Nonetheless, McPhee is a brilliant writer and as always his genius does sparkle often enough to make Assembling California worthwhile. A few examples:

page 36
I remarked that geologists are like dermatologists: they study, for the most part, the outermost two per cent of the earth. They crawl around like fleas on the world's tough hide, exploring every wrinkle and crease, and try to figure out what makes the animal move.
pages 213-4
While India was closing with Tibet, it buckled the intervening shelf, raising from the sea a slab of rock more than a mile thick which consisted almost entirely of the disintegrated shells of marine creatures. From the depths of lithification to the rock's present loft, it has been driven upward at least fifty thousand feet. This one fact — as I noted some years ago — is a treatise in itself on the movements of the surface of the earth. If by some fiat I had to restrict all this writing to one sentence, this is still the one I would choose: The summit of Mt. Everest is marine limestone.
pages 248-9
Kerry Sieh, a San Andreas specialist at Caltech, has dug trenches in numerous places across the fault zone near Los Angeles in order to examine the evidence in the exposed sediments. He has established that twelve great events have occurred on the south-central San Andreas Fault in the past two millennia, with intervals averaging a hundred and forty-five years. The Tejon event of January 9, 1857, is the most recent. One does not have to go to Caltech to add a hundred and forty-five to that.
page 279, quoting from a 1983 paper by Leonardo Seeber titled "Large Scale Thin-Skin Tectonics"
"Our direct view of geologic phenomena has been severely limited by the relatively short span of history and by the relatively small vertical extent of outcrops. ... In many respects we only have a two-dimensional snapshot view of the geologic process. Moreover, the interpretation of geologic data was probably influenced by the psychologic need to view the earth as a stable environment. Manifestations of current tectonism were often perceived as the last gasps of a geologically active past.
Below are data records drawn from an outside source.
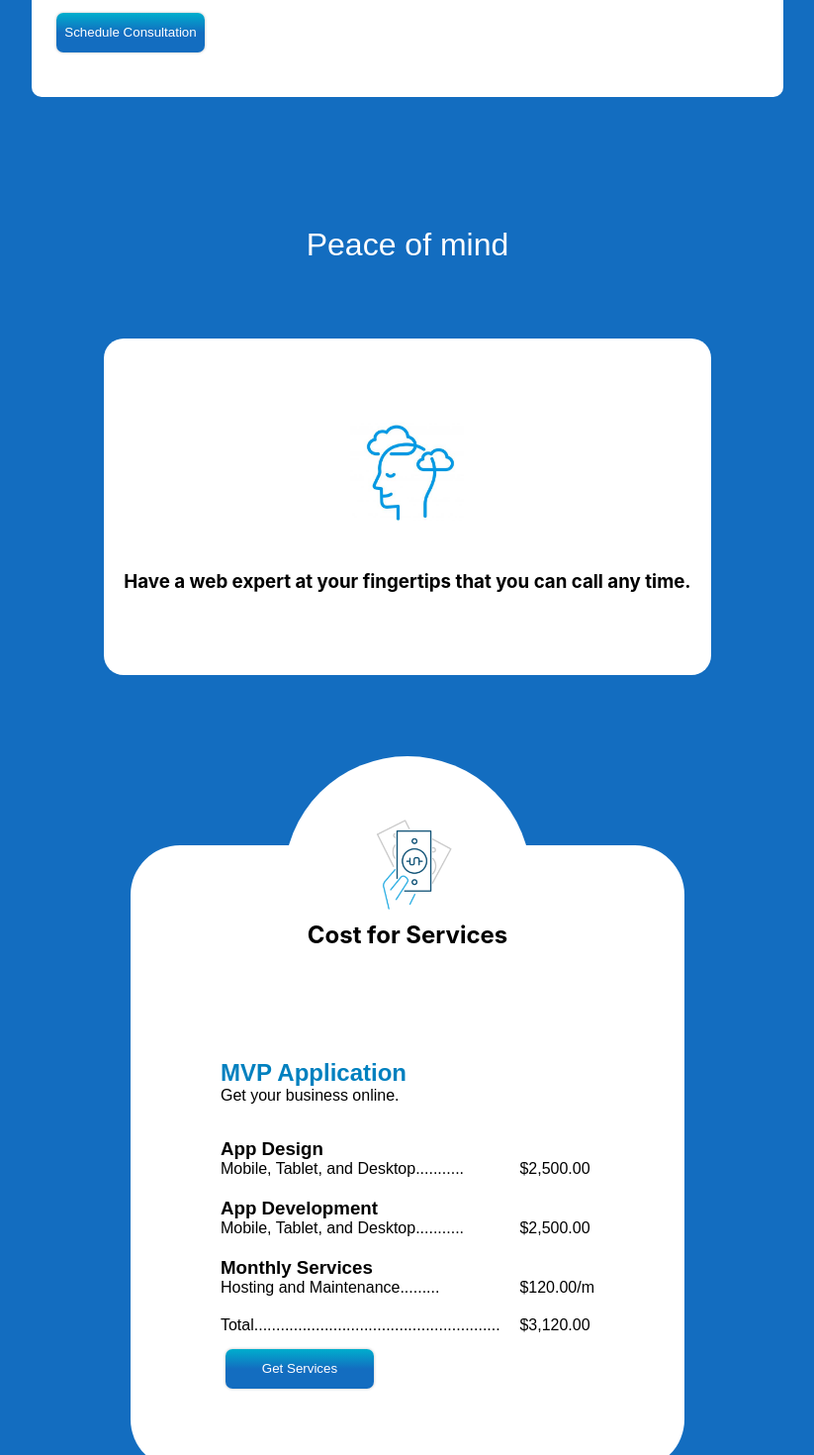
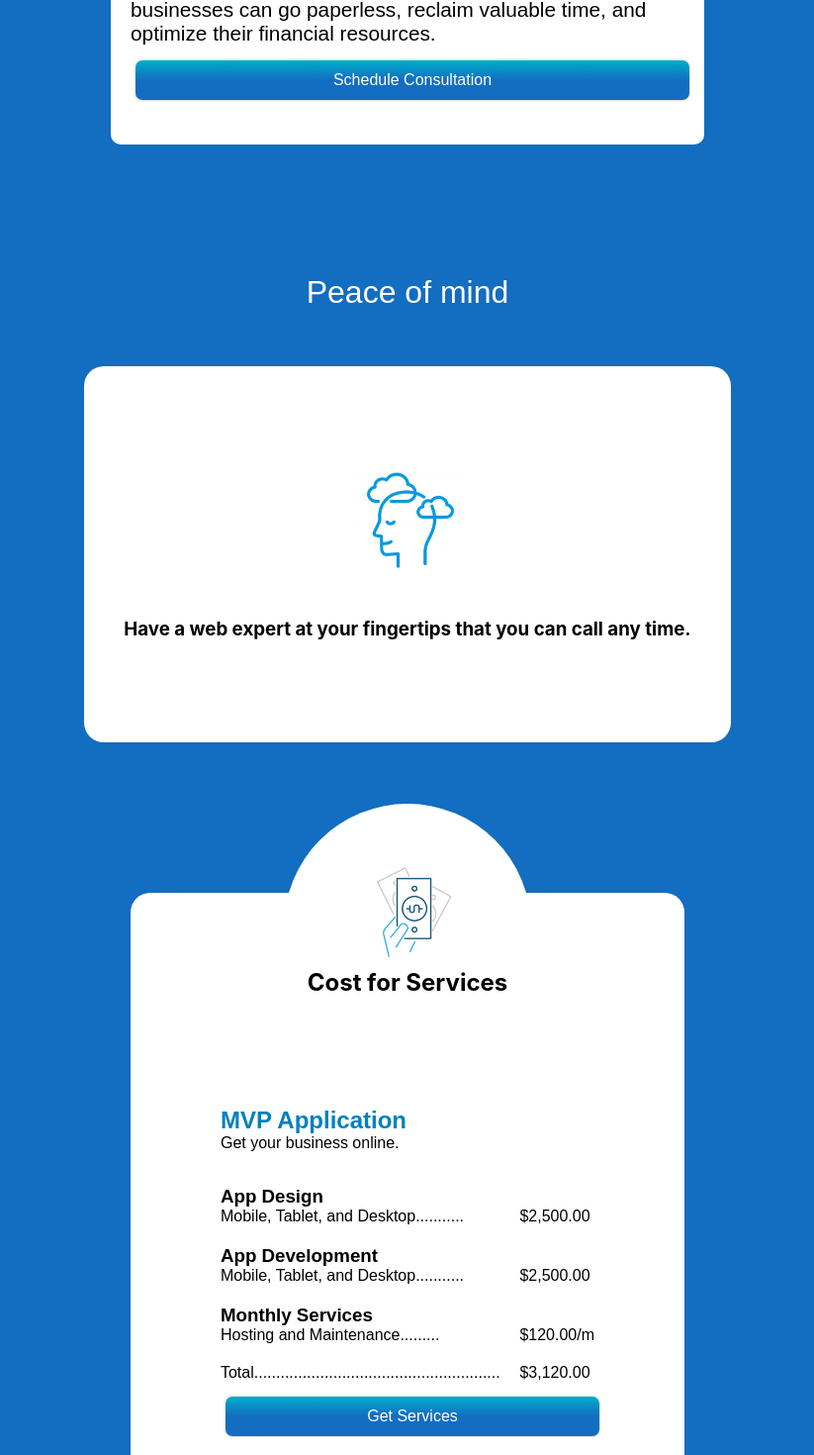
Before and after one commit to louieLouie117/react-portfolio, a React (Create React App) app in the folder client/: page / in a window 1280 px wide. Shown: the part 1309-2779 px from the top of the page at 99% size, without its empty margins (228-1051 px from the left). Built offline with nearby package versions, Linux system fonts and the light colour scheme.

Commit message:
LayoutFinal

```diff
--- a/client/src/modules/LandingPageStyles.css
+++ b/client/src/modules/LandingPageStyles.css
@@ -1397,9 +1397,10 @@ html{
   }
 
   .MainBTN{
+    font: 1em sans-serif;
     color: white;
     background: linear-gradient(rgb(0, 174, 205), rgb(19, 109, 192) 50%);
-    width: 150px;
+    width: 100%;
     height: 40px;
     border: none;
     box-shadow: 0 0 3px rgba(0, 0, 0, 0.266);
--- a/client/src/modules/ServicesStyles.css
+++ b/client/src/modules/ServicesStyles.css
@@ -25,7 +25,7 @@
     padding: 20px;
     border-radius: 10px;
     align-content: flex-start;
-    max-width: 45em;
+    max-width: 35em;
 
 
 }
@@ -94,8 +94,7 @@
     display: grid;
     justify-items: center;
     align-content: center;
-    padding: 20px;
-    margin: 20px;
+    padding: 40px;
     border-radius: 20px;
     background-color: white;
     height: 300px;
@@ -108,7 +107,7 @@
     background-color: white;
     max-width: 35em;
     margin: 0 auto;
-    border-radius: 50px;
+    border-radius: 20px;
 
 }
 
```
Thus, subjected to the principle of least astonishment, geologic science has always tended to adopt the most static interpretation allowed by the data."
pages 283-4
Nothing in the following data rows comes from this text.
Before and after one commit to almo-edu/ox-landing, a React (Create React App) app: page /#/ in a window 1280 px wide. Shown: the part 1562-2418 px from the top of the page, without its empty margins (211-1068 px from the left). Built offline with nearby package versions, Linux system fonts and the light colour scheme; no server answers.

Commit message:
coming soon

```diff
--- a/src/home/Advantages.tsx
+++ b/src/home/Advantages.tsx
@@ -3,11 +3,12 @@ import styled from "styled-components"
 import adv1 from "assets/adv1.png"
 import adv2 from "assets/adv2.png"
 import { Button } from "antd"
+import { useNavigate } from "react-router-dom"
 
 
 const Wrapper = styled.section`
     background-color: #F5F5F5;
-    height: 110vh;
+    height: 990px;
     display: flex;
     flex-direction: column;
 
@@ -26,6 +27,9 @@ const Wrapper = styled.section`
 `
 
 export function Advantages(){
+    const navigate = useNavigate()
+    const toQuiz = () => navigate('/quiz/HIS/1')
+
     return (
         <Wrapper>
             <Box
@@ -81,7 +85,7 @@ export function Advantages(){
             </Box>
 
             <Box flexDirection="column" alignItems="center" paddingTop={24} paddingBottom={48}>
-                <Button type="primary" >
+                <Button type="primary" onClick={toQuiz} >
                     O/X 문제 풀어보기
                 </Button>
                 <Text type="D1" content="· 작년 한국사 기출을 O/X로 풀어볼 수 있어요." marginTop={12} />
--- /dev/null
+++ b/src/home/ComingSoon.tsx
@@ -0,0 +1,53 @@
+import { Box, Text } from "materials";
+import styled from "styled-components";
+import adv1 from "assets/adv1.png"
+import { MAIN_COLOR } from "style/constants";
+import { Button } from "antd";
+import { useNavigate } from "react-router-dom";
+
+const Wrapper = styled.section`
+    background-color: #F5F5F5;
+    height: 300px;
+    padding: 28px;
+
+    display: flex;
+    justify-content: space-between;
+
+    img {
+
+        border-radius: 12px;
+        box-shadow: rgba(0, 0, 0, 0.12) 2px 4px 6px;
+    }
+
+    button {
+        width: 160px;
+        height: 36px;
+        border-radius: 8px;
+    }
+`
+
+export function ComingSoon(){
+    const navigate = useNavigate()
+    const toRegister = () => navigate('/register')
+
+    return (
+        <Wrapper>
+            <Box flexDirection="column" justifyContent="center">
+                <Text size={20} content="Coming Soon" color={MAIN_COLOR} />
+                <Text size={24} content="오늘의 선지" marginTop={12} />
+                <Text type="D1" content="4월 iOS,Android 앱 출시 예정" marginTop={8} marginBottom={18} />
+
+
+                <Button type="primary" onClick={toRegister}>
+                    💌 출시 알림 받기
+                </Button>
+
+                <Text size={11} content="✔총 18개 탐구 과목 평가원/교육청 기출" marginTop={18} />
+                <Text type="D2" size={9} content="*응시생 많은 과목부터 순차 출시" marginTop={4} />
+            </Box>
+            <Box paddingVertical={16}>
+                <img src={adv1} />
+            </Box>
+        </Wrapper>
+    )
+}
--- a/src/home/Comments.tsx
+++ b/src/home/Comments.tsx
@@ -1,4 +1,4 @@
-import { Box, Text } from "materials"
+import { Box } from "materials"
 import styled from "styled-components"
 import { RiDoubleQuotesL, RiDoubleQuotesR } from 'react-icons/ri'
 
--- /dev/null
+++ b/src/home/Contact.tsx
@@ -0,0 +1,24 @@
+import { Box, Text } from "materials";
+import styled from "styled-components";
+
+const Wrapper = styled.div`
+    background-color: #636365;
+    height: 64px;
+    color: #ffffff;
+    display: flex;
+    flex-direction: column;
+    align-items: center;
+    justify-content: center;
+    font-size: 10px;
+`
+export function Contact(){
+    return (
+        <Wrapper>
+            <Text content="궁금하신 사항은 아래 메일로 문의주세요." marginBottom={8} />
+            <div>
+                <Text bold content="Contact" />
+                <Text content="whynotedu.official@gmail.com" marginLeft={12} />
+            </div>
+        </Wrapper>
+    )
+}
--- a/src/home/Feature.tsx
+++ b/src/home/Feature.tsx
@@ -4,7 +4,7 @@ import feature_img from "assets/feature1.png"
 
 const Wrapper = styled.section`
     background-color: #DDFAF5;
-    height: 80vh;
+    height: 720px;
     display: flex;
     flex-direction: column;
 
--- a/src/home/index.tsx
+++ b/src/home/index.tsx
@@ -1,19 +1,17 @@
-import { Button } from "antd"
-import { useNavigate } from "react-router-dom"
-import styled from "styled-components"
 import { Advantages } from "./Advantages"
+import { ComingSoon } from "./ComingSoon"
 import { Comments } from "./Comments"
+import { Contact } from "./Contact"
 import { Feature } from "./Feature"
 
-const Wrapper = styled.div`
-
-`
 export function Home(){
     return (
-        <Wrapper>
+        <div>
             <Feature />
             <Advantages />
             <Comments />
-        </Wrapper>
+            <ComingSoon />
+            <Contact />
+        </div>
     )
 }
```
... Richter was a professor at Caltech. His scale, devised in the nineteen-thirties, is understood by professors at Caltech and a percentage of the rest of the population too small to be expressible as a number. Another professor at Caltech in Richter's time — and someone who manifestly understood the principles involved — was Beno Gutenberg, who provided the data from which the scale was made. The data applied only to southern California; subsequently, Gutenberg and Richter jointly developed the worldwide scale. Gutenberg did not see or hear well and was understandably reluctant to deal with reporters. He generally asked his young colleague Charles F. Richter to explain the scale to them. Since I have no idea how the scale works, let me say only that it is a mathematically derived combination of three scales parallel to one another: a magnitude scale flanked by scales of amplitude and distance. (Amplitude is the height of the mark an earthquake produces on a seismogram.) Where a line drawn between amplitude and distance crosses the central scale, it registers magnitude. With each rising integer on the magnitude scale, an earthquake's waves have ten times as much amplitude and thirty times as much energy. Richter always insisted that it was the Gutenberg-Richter scale.
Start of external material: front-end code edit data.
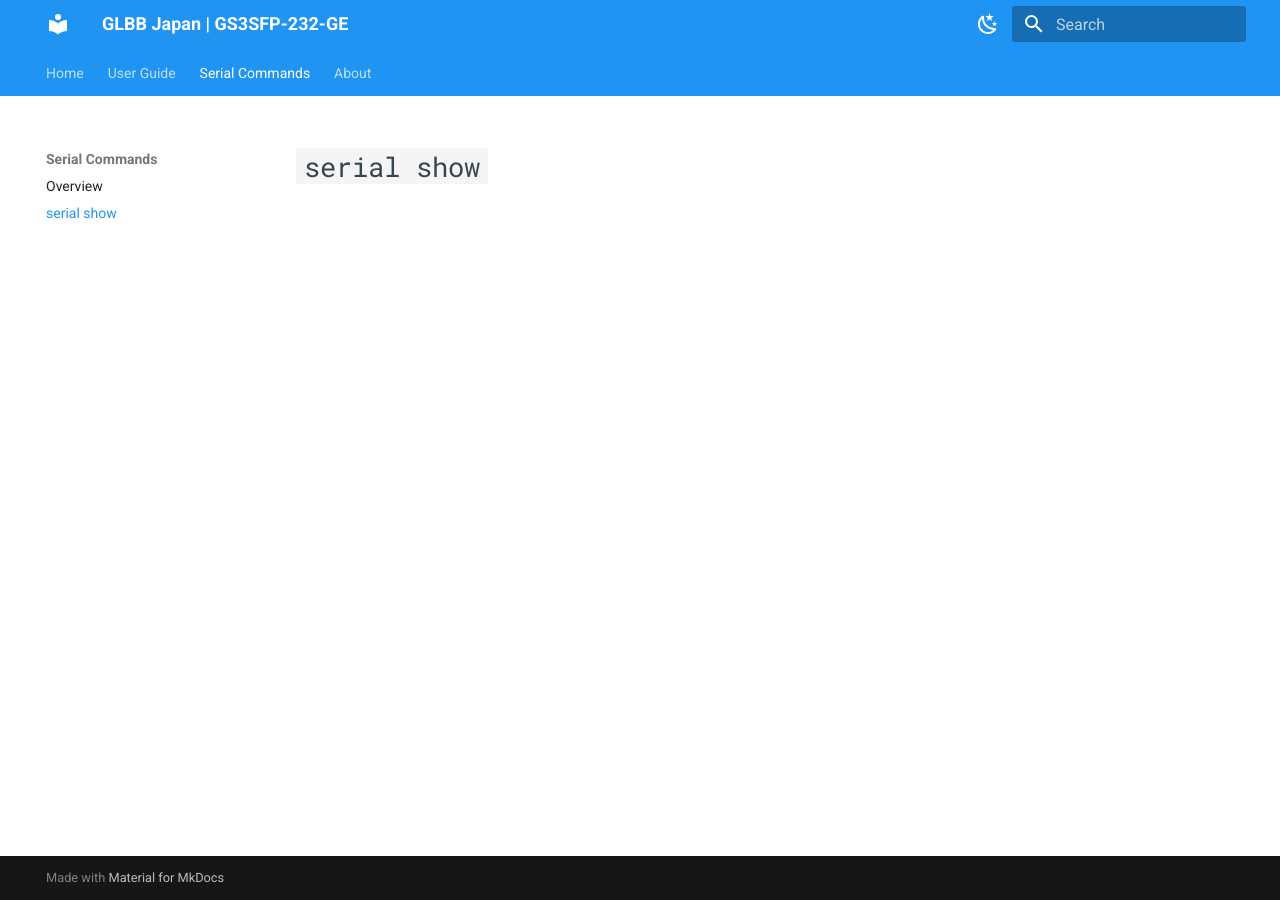
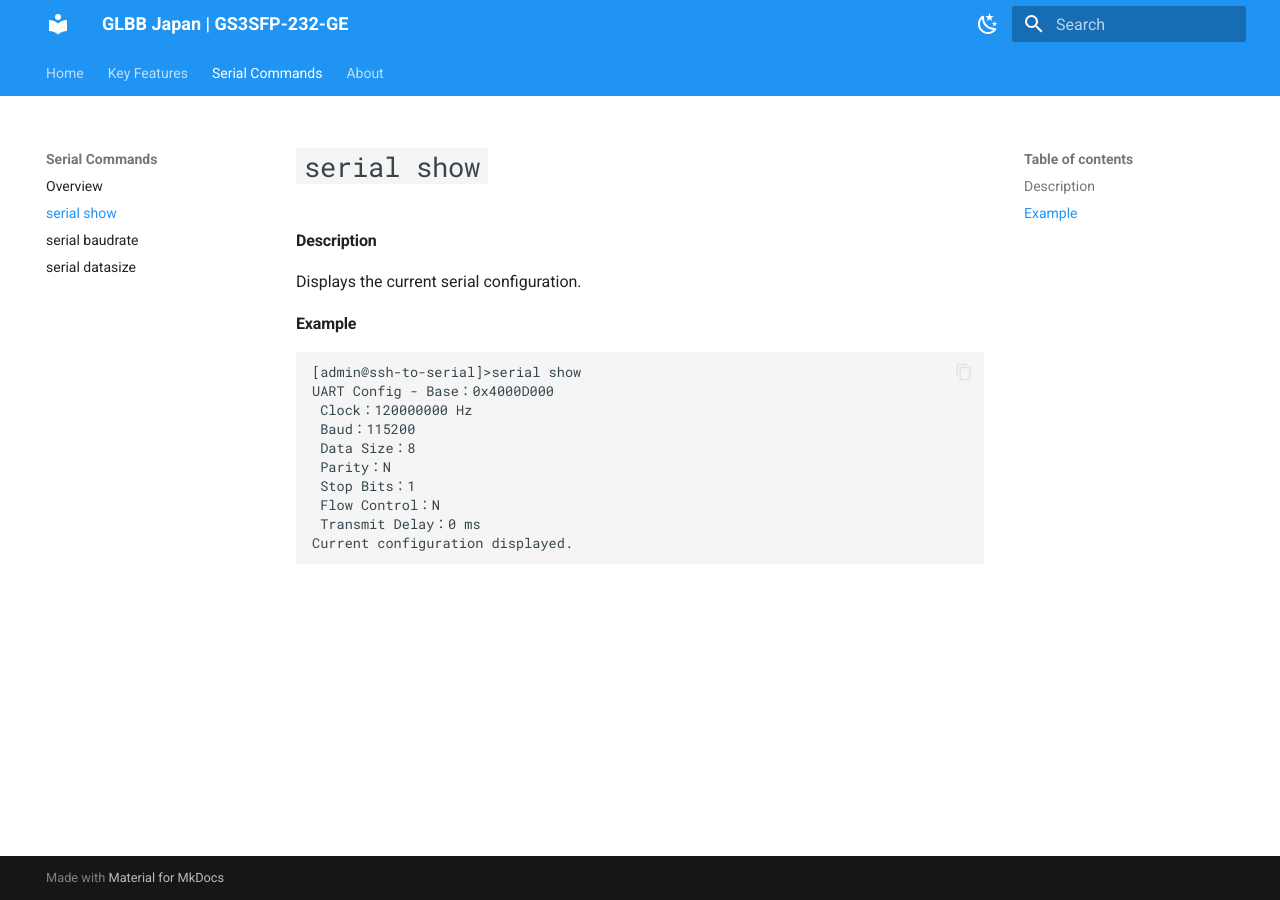
Before and after one commit to h0fmn/gs3-documentation, an MkDocs documentation site: the page built from docs/serial_commands/serial_show.md, in a window 1280 px wide. Built offline with MkDocs 1.6.1 and Material for MkDocs 9.7.7, drawn with Linux system fonts in a browser that asks for light colours.

Commit message:
Added more serial commands.

````diff
--- a/docs/serial_commands/serial_show.md
+++ b/docs/serial_commands/serial_show.md
@@ -1 +1,18 @@
 # `serial show`
+
+#### Description
+Displays the current serial configuration.
+
+#### Example
+```
+[admin@ssh-to-serial]>serial show
+UART Config - Base：0x4000D000
+ Clock：120000000 Hz
+ Baud：115200
+ Data Size：8
+ Parity：N
+ Stop Bits：1
+ Flow Control：N
+ Transmit Delay：0 ms
+Current configuration displayed.
+```
--- a/mkdocs.yml
+++ b/mkdocs.yml
@@ -30,9 +30,10 @@ theme:
 
 nav:
     - Home: index.md
-    - User Guide:
-        - Overview: user_guide/index.md
+    - Key Features: features.md
     - Serial Commands:
         - Overview: serial_commands/index.md
         - serial show: serial_commands/serial_show.md
+        - serial baudrate: serial_commands/serial_baudrate.md
+        - serial datasize: serial_commands/serial_datasize.md
     - About: about.md
````
Also changed, not shown: docs/about.md (+2 -2 lines), docs/features.md (added, +1 -0 lines), docs/index.md (added, +4 -0 lines), docs/serial_commands/serial_baudrate.md (+17 -0 lines), docs/serial_commands/serial_datasize.md (added, +19 -0 lines).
(cf. SenseOfWhereYouAre (4 Jun 1999), InvisibleWriting (16 Dec 1999), DefensiveQuestions (12 May 2000), WorldTradeCenter (11 Sep 2001), IndianRiver (30 Jul 2004), MardiGras (5 Oct 2005), RansomOfRussianArt (26 Apr 2006), ... )

TopicScience - TopicLiterature - 2007-05-30

(correlates: FinalLesson, John McPhee, Comments on YouAreBetter, ...)